-------- TASK DATA

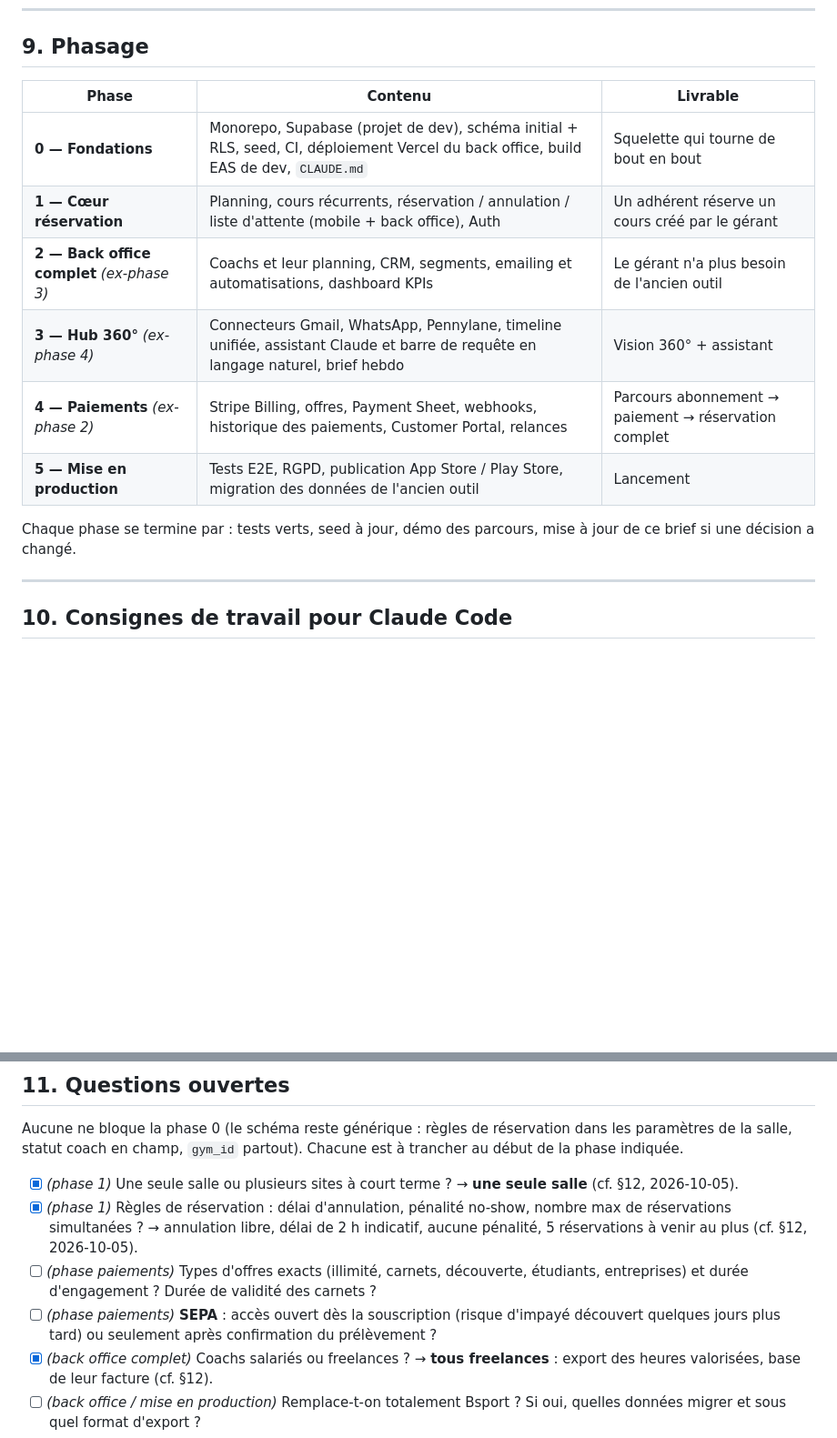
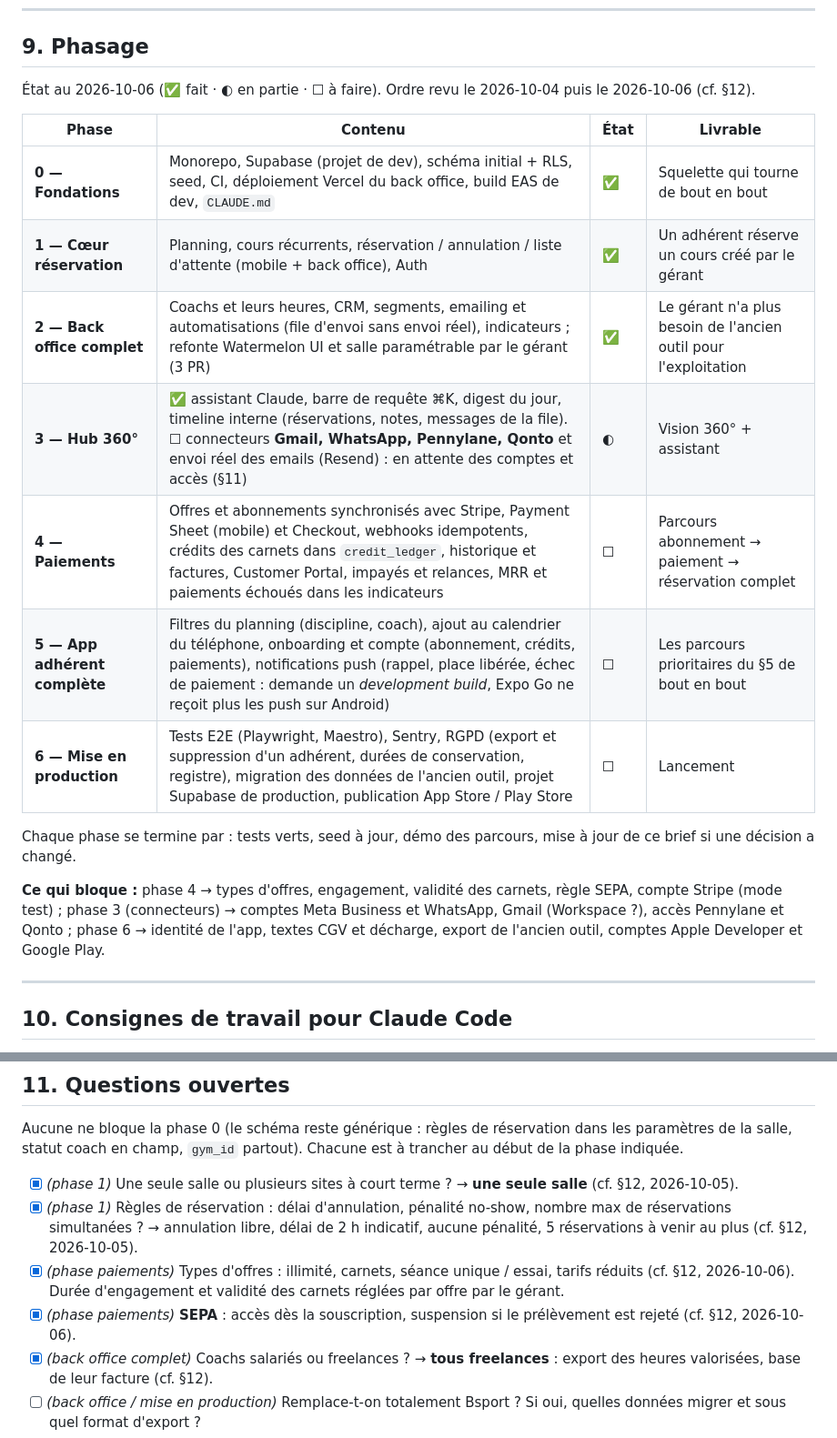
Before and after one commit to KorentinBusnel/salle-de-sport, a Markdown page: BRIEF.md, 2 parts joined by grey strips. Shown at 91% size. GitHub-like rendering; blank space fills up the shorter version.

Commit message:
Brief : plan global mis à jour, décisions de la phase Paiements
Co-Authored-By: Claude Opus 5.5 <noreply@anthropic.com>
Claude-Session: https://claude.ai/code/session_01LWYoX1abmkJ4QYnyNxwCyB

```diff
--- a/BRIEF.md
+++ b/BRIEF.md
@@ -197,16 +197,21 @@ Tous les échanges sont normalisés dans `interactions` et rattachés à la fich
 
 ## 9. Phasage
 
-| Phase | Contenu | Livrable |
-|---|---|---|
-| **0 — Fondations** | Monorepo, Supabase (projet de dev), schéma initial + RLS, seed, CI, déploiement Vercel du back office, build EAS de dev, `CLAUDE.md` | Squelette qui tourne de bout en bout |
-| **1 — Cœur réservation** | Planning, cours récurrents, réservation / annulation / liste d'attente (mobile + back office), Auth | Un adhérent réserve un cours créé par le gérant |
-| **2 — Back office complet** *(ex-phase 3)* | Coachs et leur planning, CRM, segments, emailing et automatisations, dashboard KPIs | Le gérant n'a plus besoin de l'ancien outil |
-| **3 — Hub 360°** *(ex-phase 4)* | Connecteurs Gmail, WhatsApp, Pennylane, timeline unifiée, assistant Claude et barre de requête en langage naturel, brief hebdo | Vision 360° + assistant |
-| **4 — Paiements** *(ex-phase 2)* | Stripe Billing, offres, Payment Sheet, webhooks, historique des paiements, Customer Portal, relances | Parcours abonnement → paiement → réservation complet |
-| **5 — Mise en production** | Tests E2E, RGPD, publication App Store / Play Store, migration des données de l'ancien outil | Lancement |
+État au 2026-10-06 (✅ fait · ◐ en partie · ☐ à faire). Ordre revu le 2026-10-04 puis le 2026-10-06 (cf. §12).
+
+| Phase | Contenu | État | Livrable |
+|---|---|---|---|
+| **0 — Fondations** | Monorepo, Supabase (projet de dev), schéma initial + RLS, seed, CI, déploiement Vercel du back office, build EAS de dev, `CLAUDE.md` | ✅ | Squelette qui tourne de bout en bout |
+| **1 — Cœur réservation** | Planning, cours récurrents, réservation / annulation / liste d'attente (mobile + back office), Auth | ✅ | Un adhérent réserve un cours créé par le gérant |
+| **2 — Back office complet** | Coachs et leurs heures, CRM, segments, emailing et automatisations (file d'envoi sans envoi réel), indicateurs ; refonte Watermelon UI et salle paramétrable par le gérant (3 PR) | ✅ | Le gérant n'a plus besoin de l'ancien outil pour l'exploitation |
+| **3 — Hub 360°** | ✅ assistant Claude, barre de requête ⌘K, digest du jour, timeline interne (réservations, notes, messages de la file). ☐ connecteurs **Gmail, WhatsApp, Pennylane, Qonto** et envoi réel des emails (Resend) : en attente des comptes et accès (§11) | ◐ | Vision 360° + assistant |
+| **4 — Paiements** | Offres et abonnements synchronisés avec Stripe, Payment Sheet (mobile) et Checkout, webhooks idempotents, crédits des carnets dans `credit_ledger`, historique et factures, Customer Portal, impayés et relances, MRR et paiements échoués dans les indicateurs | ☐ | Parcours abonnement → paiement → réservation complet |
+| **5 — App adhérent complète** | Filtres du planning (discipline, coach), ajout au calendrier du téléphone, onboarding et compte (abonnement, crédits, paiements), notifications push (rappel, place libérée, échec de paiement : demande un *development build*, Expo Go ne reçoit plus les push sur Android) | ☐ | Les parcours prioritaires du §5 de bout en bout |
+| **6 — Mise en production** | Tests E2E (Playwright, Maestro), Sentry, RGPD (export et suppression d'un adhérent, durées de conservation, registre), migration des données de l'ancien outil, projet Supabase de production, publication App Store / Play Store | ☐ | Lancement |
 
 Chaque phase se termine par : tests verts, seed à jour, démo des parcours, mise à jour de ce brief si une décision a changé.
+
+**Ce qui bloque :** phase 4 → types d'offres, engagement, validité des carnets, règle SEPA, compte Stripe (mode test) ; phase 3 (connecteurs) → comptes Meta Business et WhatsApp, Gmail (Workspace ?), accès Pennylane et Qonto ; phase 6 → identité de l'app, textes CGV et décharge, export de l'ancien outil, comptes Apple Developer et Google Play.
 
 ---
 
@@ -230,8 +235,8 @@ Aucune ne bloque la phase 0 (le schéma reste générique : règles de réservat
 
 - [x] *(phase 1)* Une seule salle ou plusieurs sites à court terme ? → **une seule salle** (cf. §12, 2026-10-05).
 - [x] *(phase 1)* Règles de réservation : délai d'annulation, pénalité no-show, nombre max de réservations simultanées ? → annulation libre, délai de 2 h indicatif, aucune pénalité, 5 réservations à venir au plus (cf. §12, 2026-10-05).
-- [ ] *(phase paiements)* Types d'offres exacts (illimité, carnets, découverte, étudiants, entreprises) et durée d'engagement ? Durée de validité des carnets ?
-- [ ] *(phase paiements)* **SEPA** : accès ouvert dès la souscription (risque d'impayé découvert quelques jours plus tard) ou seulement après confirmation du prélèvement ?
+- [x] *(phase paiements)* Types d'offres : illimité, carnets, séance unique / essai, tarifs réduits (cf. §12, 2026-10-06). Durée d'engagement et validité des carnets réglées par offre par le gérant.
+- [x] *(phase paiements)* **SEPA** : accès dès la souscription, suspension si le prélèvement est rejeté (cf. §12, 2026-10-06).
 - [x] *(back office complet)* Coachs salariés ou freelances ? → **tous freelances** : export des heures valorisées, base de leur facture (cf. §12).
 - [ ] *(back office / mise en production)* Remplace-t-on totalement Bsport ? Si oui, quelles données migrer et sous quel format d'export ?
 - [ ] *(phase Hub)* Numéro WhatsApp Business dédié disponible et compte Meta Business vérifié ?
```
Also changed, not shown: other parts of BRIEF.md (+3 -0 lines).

----------------

Wherever the string "Contenu" appears in the entries, copy that line.

▸ WRITTEN ANSWER:
-| Phase | Contenu | Livrable |
+| Phase | Contenu | État | Livrable |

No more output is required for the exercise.